Awesome shout out for (GRAFT)!
As April rapidly approaches, (GRAFT) has collectively begun the development stages for a new collaborative work to incorporate into our thesis exhibition (opening April 29th, 2011 alongside 230 other SAIC MFA graduate students – find us in the zoo!).
About a year ago, we had stumbled across an amazing remarkable breed of Brassica rapa, branded “Wisconsin Fast Plants“, which have been developed by the University of Wisconsin to complete an entire life cycle in a mere 28-35 days. Developed (through cross-breeding, not genetic modification) for pedagogical purposes (mostly target to elementary school biology teachers), these amazingly rapid plants require 24 hours of flourescent light, intense fertilization, hand pollination and constant water. The amount of energy and constant attendance necessary to sustain these organisms seems an apt metaphor for our dense 2 year graduate school experience.
We have begun developing modular structures in which to grow our plants for the length of the exhibition (a timely 28-35 day show) and have started a test round of the plants below. The first two images were taken 3 hours apart on Feb. 28th (only 2 days after planting – a ridiculously fast germination period). The rest were taken consecutively on March 1st, 2nd, 3rd and 4th. More documentation to come…
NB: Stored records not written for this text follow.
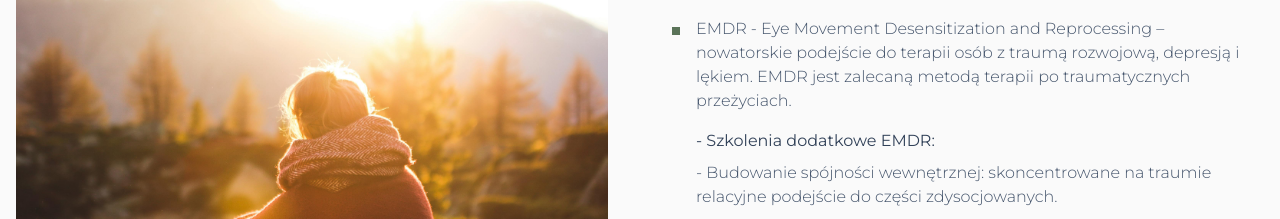
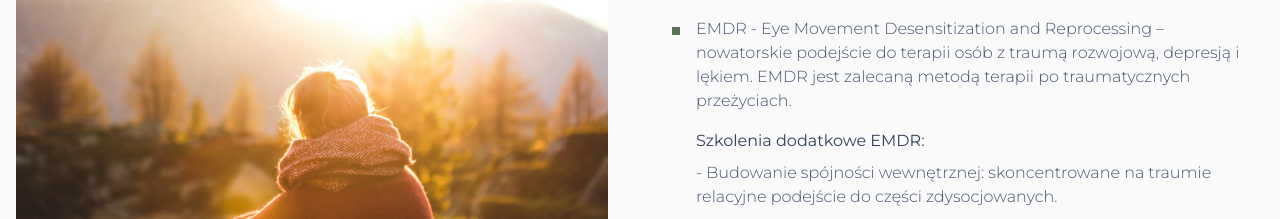
Before and after one commit to HeroFabi/anna-kupiec---psychoterapiav2, a Next.js app: page / in a window 1280 px wide. Shown: the part 5270-5489 px from the top of the page. Built offline with nearby package versions, Linux system fonts and the light colour scheme.

Commit message:
Fix typo in EMDR training section

```diff
--- a/components/sections/About.tsx
+++ b/components/sections/About.tsx
@@ -42,7 +42,7 @@ export default function About() {
                   <span>EMDR - Eye Movement Desensitization and Reprocessing – nowatorskie podejście do terapii osób z traumą rozwojową, depresją i lękiem. EMDR jest zalecaną metodą terapii po traumatycznych przeżyciach.
 
   <p className="mt-4 font-normal text-slate-700">
-    - Szkolenia dodatkowe EMDR:
+    Szkolenia dodatkowe EMDR:
   </p>
 
   <p className="mt-2">
```
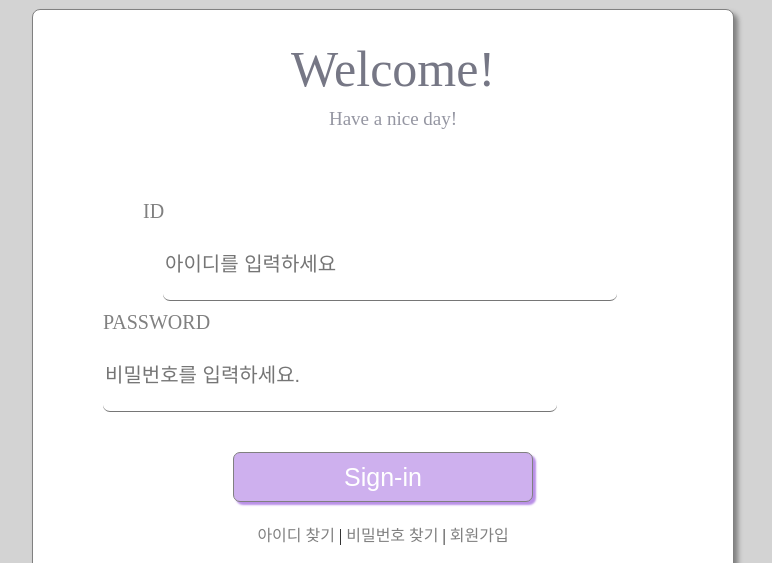
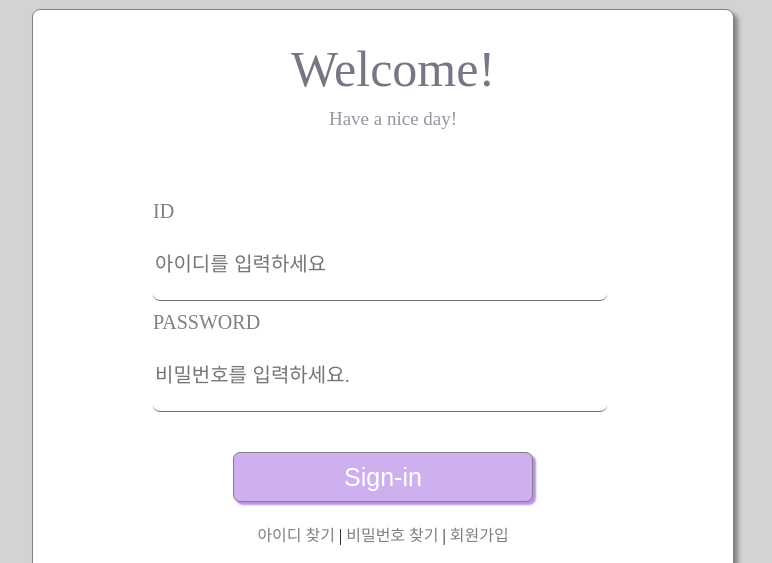
Before and after one commit to maplesyrup0423/mentors, a Java web app: page /user_jm/Login.jsp in a window 1280 px wide. Shown: the part 59-622 px from the top of the page, without its empty margins (257-1029 px from the left). Run offline with Tomcat 11, a stand-in JSP engine, Linux system fonts and the light colour scheme.

Commit message:
사진폴더 추가(정민)

```diff
--- a/M_Test01/src/main/webapp/user_jm/Login.css
+++ b/M_Test01/src/main/webapp/user_jm/Login.css
@@ -32,7 +32,7 @@ div.sign_in_id { /*ID  문자*/
 	color: gray;
 	font-size : 20px;
 	padding-bottom : 5px;
-	padding-left : 40px;
+	padding-left : 50px;
 }
 
 div.sign_in_pw { /*PASSWORD 문자*/
@@ -40,6 +40,7 @@ div.sign_in_pw { /*PASSWORD 문자*/
 	font-size: 20px;
 	margin-top : 10px;
 	padding-bottom : 5px;
+	padding-left : 50px;
 }
 
 /*ID와 PW입력이 담긴 상자 공간 여백*/
@@ -53,19 +54,13 @@ div.sign_in_pw { /*PASSWORD 문자*/
 .input_id {
 	display : flex;
 	align-items : center;
+	padding-left : 25px;
+
 }
 .input_pw {
 	display : flex;
 	align-items : center;
-}
-
-.input_id i {
-	width : 40px;
-	height : 40px;
-	margin-top : auto;
-	margin-bottom : auto;
-	margin-left : 10px;
-	margin-right : 10px;
+	padding-left : 50px;
 }
 
 	/*footer 하단 하이퍼링크 설정*/
```
Also changed, not shown: M_Test01/src/main/webapp/user_jm/pic/ID.png (added), M_Test01/src/main/webapp/user_jm/pic/PW.png (added), M_Test01/src/main/webapp/user_jm/pic/btnG_아이콘원형.png (added), M_Test01/src/main/webapp/user_jm/pic/btnG_축약형.png (added), M_Test01/src/main/webapp/user_jm/pic/btnG_축약형_try1.png (added), M_Test01/src/main/webapp/user_jm/pic/스프레드-시트-48.png (added).
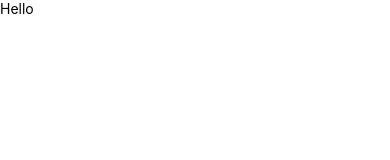
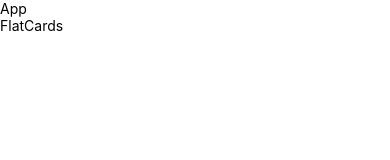
Before and after one commit to rutviksorathia/awesome_project, a React Native app: screen / in a window 390 px wide. Shown: the top 160 px of the page. Built offline with nearby package versions, Linux system fonts and the light colour scheme.

Commit message:
feat: create components

```diff
--- a/App.tsx
+++ b/App.tsx
@@ -1,43 +1,19 @@
-import React from "react";
+import { View, Text, SafeAreaViewBase, SafeAreaView, ScrollView } from 'react-native'
+import React from 'react'
+import FlatCards from './components/FlatCards'
 
-import {
-  View,
-  Text,
-  StyleSheet,
-  SafeAreaView
-} from "react-native";
-
-
-
-function App() {
-
+const App = () => {
   return (
     <SafeAreaView>
-      <View>
-        <Text style={styles.container}>
-          Hello
-        </Text>
-      </View>
+
+      <ScrollView>
+        <Text>App</Text>
+        <FlatCards />
+      </ScrollView>
+
     </SafeAreaView>
+
   )
-
-
-
-
 }
 
-const styles = StyleSheet.create({
-
-  container: {
-
-
-    alignItems: "center",
-  }
-
-});
-
-
-
-
-
-export default App;
+export default App
--- /dev/null
+++ b/components/FlatCards.tsx
@@ -0,0 +1,10 @@
+import { View, Text } from 'react-native'
+import React from 'react'
+
+export default function FlatCards() {
+    return (
+        <View>
+            <Text>FlatCards</Text>
+        </View>
+    )
+}
```
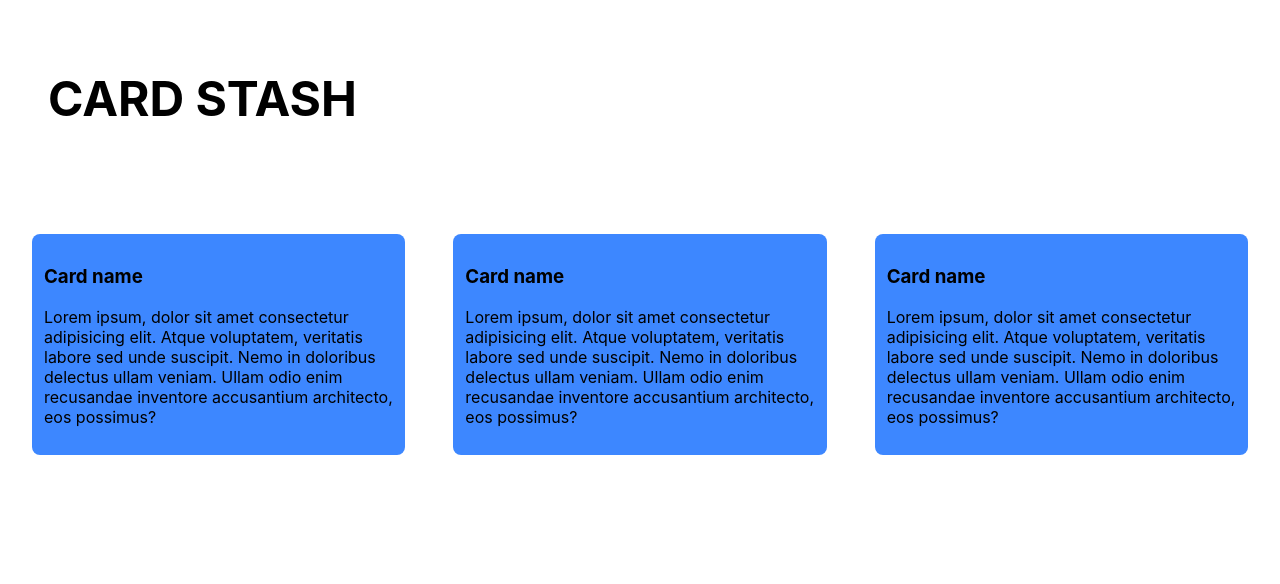
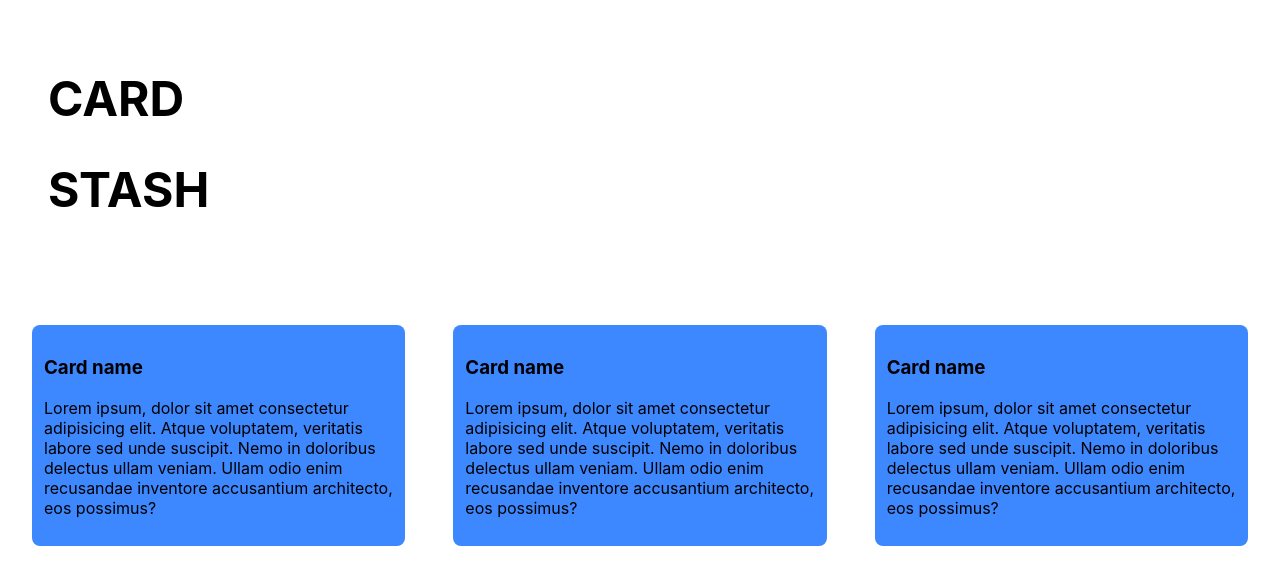
Before and after one commit to jackiewong99/motion-sandbox, a React (Create React App) app: page / in a window 1280 px wide. Shown: the top 584 px of the page. Built offline with nearby package versions, Linux system fonts and the light colour scheme.

Commit message:
Update Header.js
-Add random animation properties to header elements.

```diff
--- a/src/Components/Header.js
+++ b/src/Components/Header.js
@@ -8,10 +8,18 @@ const Header = () => {
       <motion.h1
         className='header'
         initial={{ opacity: 0, scale: 0.5 }}
-        animate={{ opacity: 1, scale: 1 }}
-        transition={{ duration: 0.5, ease: 'easeInOut' }}
+        animate={{ opacity: 1, scale: 1, rotate: [95, 130, 0] }}
+        transition={{ duration: 1, ease: 'easeInOut' }}
       >
-        CARD STASH
+        CARD
+      </motion.h1>
+      <motion.h1
+        className='header'
+        initial={{ opacity: 0, scale: 0.5 }}
+        animate={{ opacity: 1, scale: 1, rotate: [170, 260, 0] }}
+        transition={{ duration: 1, ease: 'easeInOut' }}
+      >
+        STASH
       </motion.h1>
     </motion.div>
   );
```
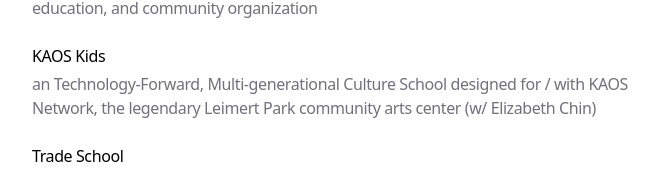
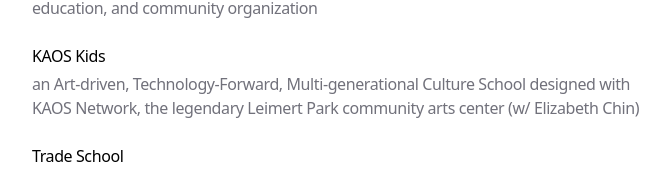
Before and after one commit to caseyanderson/caseyanderson.work, a Next.js app: page / in a window 1280 px wide. Shown: the part 412-582 px from the top of the page, without its empty margins (304-974 px from the left). Built offline with nearby package versions, Linux system fonts and the light colour scheme.

Commit message:
more copy edits

```diff
--- a/app/blog/kaos-kids/page.mdx
+++ b/app/blog/kaos-kids/page.mdx
@@ -7,7 +7,7 @@ with [Elizabeth Chin](https://elizabethjchin.com/) and [KAOS Network](https://ww
 
 <Bandcamp track="1464029572" />
 
-[KAOS Kids](https://bio.site/kaosnetwork_kaoskids) is an Afrofuturist culture school that holds free, drop-in educational activities for Leimert Park Village youth and their families. Participants flock weekly to our activation site, the sidewalk in front of KAOS Network, to learn chess, cultivate technology skills (electronics and VR), play games, and deepen their connection to their community. KAOS Kids participants leave our activations inspired to continue leveraging their creativity to pursue new ideas and contribute to the neighborhood.
+[KAOS Kids](https://bio.site/kaosnetwork_kaoskids) is an Art-drven, Technology-forward, Multi-generational Culture School that holds free, drop-in educational activities for Leimert Park Village youth and their families. Participants flock weekly to our activation site, the sidewalk in front of KAOS Network, to learn chess, cultivate technology skills (electronics and VR), play games, and deepen their connection to their community. KAOS Kids participants leave our activations inspired to continue leveraging their creativity to pursue new ideas and contribute to the neighborhood.
 
 ## Hey, Do You Want to Build a Robot?
 <Cover src="robot-youth-SFAA-Feb262024-Newspaper_695.jpg" />
--- a/app/data.ts
+++ b/app/data.ts
@@ -85,7 +85,7 @@ export const BLOG_POSTS: BlogPost[] = [
     },
     {
         title: 'KAOS Kids',
-        description: 'an Technology-Forward, Multi-generational Culture School designed for / with KAOS Network, the legendary Leimert Park community arts center (w/ Elizabeth Chin)',
+        description: 'an Art-driven, Technology-Forward, Multi-generational Culture School designed with KAOS Network, the legendary Leimert Park community arts center (w/ Elizabeth Chin)',
         link: '/blog/kaos-kids',
         uid: 'blog-2',
     },
```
After a dormant winter stage – what in Chicago doesn’t go dormant in the winter? – (GRAFT) is back and beginning to develop some new projects as we approach our MFA Thesis exhibition. Remarkably, about three weeks ago, we turned off the refrigerator components in CCES 001 and our poncirus trifoliata burst into leafy buds. IT’S ALIVE! More images to come…
Some great images of open studios posted by Steve Frost
CCES 002 was included in the recent opening of Post-Human//Future Tense at Columbia College. The show opened on November 1st (GRAFT’s collective birth date!) and will be up until December 17th. Please visit our piece, as well as works by Norman Wilson and Ben Stagl. Link to the exhibition information here.
Images from the opening can be found at curator Nicholas Sagan’s blog. Thanks to all involved!
The second iteration of our Climate Controlled Environmental Systems presents the DIY end of the CCES spectrum. The environmental controls are constructed from a toaster oven, two fans and a pump, all of which help to maintain a symbiotic relationship between the simulated dry environment (for Fockea edulis, the tuberous succulent on the left) and the humid environment (for the Serissa bonsai on the right). The water below the Serissa, which is replentished by the pump and tank at the base of the system, is drawn into the air by the warmth and dryness generated by the toaster oven and fans. The literal, and perhaps figurative, moment of exchange occurs through the single porous plexiglas wall separating the two chambers.
We hope that the symbiotic relationship and communicative exchange inherent to a collaborative practice is embodied within CCES 002‘s system.